* **Work to be completed**:
When the word "width" appears in a line of the data below, list that line.

* **Detected change data**:
:::::

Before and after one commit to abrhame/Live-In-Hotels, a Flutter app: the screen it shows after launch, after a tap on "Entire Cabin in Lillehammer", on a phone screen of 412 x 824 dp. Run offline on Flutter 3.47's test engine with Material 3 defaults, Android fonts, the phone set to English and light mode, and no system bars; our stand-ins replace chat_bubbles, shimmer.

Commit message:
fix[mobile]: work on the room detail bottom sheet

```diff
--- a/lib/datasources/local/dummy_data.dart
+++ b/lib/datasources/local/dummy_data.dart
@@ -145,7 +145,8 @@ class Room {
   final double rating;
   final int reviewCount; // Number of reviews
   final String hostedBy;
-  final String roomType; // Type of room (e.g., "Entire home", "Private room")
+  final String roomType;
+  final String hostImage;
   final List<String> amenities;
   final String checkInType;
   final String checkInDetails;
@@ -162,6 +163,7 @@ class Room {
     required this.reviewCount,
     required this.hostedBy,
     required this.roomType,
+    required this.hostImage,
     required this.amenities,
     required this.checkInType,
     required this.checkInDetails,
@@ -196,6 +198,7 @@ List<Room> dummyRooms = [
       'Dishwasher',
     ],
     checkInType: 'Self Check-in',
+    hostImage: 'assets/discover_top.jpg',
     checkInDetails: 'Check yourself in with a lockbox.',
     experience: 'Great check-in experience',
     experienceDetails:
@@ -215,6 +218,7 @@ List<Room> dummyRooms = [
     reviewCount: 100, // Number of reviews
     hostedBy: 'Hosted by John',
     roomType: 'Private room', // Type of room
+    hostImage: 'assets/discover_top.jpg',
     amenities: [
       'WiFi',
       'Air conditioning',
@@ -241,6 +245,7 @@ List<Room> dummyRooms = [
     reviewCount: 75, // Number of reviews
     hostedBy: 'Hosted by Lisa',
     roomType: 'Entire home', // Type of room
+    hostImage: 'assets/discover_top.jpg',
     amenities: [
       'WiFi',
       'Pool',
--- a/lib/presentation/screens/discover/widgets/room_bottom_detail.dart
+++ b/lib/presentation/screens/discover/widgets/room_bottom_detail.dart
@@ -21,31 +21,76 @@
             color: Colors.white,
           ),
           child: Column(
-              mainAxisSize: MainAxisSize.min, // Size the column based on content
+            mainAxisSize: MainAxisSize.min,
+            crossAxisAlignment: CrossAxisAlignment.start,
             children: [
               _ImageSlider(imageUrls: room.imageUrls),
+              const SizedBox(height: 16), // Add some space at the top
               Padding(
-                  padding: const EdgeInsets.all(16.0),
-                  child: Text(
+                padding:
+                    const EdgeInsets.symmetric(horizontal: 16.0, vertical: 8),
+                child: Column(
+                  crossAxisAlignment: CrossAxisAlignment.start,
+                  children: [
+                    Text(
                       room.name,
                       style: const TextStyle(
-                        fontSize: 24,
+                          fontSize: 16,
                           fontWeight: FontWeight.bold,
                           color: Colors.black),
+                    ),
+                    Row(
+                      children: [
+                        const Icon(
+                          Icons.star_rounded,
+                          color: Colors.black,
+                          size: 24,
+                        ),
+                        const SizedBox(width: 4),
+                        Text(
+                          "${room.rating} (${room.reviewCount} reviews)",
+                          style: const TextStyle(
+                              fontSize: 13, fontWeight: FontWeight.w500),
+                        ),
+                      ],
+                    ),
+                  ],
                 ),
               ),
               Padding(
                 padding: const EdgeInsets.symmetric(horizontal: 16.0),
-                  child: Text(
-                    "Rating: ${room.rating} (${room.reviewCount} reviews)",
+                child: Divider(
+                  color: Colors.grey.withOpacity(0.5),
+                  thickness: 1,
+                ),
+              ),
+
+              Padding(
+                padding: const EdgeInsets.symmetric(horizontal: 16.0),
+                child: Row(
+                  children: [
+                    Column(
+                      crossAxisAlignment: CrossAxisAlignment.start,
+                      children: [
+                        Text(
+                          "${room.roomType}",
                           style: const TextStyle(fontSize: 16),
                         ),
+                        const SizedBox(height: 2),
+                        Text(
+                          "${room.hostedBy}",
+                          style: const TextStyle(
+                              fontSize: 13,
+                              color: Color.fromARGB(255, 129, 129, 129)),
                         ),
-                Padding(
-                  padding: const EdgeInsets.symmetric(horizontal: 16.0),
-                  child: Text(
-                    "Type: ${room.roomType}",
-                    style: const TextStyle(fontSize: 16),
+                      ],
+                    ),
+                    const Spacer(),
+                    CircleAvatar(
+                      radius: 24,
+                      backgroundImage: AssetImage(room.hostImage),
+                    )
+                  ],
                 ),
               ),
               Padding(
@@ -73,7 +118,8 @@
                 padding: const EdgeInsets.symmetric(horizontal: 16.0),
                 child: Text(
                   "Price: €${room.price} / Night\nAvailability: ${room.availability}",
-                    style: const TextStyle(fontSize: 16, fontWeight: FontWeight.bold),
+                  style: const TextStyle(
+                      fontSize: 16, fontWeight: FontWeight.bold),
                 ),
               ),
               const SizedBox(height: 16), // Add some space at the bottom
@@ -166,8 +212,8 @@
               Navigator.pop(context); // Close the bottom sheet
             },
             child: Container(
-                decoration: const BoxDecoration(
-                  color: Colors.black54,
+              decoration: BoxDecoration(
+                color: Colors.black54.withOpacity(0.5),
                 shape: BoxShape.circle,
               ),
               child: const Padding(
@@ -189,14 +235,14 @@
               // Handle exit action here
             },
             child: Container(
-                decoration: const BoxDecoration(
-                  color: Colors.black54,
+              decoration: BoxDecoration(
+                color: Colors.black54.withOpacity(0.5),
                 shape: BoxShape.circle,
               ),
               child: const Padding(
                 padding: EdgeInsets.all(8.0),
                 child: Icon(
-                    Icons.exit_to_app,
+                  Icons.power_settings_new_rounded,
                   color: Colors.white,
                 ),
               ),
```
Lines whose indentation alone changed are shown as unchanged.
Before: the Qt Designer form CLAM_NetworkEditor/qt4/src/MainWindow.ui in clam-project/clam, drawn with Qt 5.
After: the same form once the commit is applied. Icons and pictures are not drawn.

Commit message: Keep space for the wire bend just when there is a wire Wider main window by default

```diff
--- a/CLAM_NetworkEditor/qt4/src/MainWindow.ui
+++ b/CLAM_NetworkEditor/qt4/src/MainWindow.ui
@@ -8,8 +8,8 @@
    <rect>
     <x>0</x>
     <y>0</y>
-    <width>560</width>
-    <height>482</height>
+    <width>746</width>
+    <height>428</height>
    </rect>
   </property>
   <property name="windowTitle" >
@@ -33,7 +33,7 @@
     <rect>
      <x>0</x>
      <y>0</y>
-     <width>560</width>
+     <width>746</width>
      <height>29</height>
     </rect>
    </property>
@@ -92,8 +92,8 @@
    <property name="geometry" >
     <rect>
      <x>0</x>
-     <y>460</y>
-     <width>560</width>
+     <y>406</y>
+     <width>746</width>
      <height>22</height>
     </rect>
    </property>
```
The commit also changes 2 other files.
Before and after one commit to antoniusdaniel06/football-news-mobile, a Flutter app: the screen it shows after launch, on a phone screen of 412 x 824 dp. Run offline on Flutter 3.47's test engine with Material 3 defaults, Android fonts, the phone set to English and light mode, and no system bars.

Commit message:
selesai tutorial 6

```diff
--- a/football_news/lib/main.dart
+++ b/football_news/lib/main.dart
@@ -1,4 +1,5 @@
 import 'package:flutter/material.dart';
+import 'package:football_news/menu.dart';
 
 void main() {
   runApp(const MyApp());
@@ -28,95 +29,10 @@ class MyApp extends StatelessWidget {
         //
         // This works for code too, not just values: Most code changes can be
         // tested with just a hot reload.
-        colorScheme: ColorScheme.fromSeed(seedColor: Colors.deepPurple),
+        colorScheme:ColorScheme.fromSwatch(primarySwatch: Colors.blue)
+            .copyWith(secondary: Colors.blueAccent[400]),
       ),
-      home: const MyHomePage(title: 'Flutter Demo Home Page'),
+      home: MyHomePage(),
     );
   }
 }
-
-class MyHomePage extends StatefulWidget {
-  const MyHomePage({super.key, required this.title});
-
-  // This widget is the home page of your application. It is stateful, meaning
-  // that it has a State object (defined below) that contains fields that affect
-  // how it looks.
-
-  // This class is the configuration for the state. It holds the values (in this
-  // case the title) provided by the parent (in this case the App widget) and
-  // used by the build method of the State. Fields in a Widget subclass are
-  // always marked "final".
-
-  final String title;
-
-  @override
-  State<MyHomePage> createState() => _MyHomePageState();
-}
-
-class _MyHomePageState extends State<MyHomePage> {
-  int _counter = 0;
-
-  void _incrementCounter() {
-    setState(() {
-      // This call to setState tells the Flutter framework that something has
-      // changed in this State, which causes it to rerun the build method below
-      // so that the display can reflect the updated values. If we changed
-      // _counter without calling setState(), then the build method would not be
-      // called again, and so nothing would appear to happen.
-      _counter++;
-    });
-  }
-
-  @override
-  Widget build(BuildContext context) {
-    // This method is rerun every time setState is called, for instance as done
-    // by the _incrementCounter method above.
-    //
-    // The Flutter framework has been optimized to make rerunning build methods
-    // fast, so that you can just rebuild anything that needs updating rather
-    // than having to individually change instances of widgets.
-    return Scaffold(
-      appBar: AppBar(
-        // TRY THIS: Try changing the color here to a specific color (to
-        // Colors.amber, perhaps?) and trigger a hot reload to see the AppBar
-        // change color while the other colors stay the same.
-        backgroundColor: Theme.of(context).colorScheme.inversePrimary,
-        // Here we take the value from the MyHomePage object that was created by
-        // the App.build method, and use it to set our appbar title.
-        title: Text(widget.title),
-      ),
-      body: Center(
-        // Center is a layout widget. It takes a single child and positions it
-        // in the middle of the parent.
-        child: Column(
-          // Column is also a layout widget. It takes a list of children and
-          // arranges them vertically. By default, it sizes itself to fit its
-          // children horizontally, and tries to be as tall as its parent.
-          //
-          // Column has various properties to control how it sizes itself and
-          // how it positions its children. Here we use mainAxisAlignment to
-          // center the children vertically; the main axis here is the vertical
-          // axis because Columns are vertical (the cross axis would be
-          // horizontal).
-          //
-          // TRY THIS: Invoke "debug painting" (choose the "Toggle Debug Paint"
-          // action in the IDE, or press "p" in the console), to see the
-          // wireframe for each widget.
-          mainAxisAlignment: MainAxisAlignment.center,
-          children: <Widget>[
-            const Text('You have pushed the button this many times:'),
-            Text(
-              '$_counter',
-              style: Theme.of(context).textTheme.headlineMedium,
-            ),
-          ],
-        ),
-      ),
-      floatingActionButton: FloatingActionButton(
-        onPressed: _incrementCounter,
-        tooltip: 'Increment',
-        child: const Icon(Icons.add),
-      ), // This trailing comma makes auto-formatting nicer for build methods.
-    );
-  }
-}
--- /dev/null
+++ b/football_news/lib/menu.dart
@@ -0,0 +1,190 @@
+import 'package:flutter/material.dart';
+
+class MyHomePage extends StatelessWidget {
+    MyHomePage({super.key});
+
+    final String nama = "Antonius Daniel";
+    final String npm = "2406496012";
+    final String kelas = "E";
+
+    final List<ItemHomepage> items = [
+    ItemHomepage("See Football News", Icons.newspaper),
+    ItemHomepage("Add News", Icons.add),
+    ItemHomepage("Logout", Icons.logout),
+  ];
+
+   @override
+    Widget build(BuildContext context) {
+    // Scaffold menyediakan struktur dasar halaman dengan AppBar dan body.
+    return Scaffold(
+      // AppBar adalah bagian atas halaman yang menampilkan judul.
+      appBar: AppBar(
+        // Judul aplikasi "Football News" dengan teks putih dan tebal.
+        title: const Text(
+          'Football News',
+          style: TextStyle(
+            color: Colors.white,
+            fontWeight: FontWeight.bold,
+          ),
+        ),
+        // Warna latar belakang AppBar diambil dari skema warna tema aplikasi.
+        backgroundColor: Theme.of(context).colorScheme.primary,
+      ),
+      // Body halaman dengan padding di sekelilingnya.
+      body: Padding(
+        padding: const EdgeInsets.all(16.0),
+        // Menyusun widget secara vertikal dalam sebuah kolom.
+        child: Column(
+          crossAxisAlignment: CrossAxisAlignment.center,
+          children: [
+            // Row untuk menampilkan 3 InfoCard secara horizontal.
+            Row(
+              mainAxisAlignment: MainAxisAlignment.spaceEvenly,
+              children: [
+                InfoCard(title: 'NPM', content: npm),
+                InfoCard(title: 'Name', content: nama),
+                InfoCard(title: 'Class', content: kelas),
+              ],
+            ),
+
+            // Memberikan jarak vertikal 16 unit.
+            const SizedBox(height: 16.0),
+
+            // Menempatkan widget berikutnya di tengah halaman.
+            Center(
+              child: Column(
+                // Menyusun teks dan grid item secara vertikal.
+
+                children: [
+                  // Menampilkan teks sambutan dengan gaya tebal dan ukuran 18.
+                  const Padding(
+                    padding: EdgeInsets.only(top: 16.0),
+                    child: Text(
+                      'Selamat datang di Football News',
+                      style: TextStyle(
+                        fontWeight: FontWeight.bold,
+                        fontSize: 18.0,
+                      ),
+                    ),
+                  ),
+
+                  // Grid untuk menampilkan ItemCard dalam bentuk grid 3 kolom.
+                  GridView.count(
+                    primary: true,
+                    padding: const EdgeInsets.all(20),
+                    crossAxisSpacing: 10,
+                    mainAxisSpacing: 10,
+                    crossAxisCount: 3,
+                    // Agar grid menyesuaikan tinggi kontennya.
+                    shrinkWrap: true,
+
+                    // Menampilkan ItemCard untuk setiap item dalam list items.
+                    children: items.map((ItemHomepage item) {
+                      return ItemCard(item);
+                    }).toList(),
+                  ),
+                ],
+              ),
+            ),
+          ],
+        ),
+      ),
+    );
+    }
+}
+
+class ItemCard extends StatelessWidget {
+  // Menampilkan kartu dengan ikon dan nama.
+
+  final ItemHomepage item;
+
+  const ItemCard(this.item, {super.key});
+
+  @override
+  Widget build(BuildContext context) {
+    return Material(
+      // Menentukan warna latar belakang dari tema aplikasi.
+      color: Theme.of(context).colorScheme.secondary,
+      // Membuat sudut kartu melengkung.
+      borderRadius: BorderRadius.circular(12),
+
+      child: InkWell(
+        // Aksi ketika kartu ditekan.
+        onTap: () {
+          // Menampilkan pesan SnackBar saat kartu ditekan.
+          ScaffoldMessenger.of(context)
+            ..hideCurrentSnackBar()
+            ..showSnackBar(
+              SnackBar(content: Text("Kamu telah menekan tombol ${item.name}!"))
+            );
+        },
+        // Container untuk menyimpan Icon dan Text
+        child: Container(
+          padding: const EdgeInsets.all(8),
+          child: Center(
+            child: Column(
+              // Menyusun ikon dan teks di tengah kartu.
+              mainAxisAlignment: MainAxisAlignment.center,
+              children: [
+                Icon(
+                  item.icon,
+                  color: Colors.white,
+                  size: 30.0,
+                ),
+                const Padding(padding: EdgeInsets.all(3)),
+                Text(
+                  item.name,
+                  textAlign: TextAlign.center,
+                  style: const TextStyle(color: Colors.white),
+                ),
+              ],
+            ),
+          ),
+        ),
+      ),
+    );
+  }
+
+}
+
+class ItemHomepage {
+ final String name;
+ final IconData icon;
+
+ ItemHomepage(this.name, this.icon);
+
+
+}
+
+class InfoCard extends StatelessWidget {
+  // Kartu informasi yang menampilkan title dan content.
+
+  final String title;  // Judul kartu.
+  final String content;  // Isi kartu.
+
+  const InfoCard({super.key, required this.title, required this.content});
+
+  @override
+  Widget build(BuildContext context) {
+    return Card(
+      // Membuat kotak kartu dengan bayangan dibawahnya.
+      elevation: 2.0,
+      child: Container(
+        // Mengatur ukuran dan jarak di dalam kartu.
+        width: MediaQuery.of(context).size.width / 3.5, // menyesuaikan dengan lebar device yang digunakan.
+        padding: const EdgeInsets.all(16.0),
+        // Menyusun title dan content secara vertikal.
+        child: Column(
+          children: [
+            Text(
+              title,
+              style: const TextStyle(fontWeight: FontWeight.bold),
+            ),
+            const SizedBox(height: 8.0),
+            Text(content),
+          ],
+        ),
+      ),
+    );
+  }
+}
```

:::::

* **Response below**:
+                        const SizedBox(width: 4),
-    <width>560</width>
+    <width>746</width>
-     <width>560</width>
+     <width>746</width>
-     <width>560</width>
+     <width>746</width>
+        width: MediaQuery.of(context).size.width / 3.5, // menyesuaikan dengan lebar device yang digunakan.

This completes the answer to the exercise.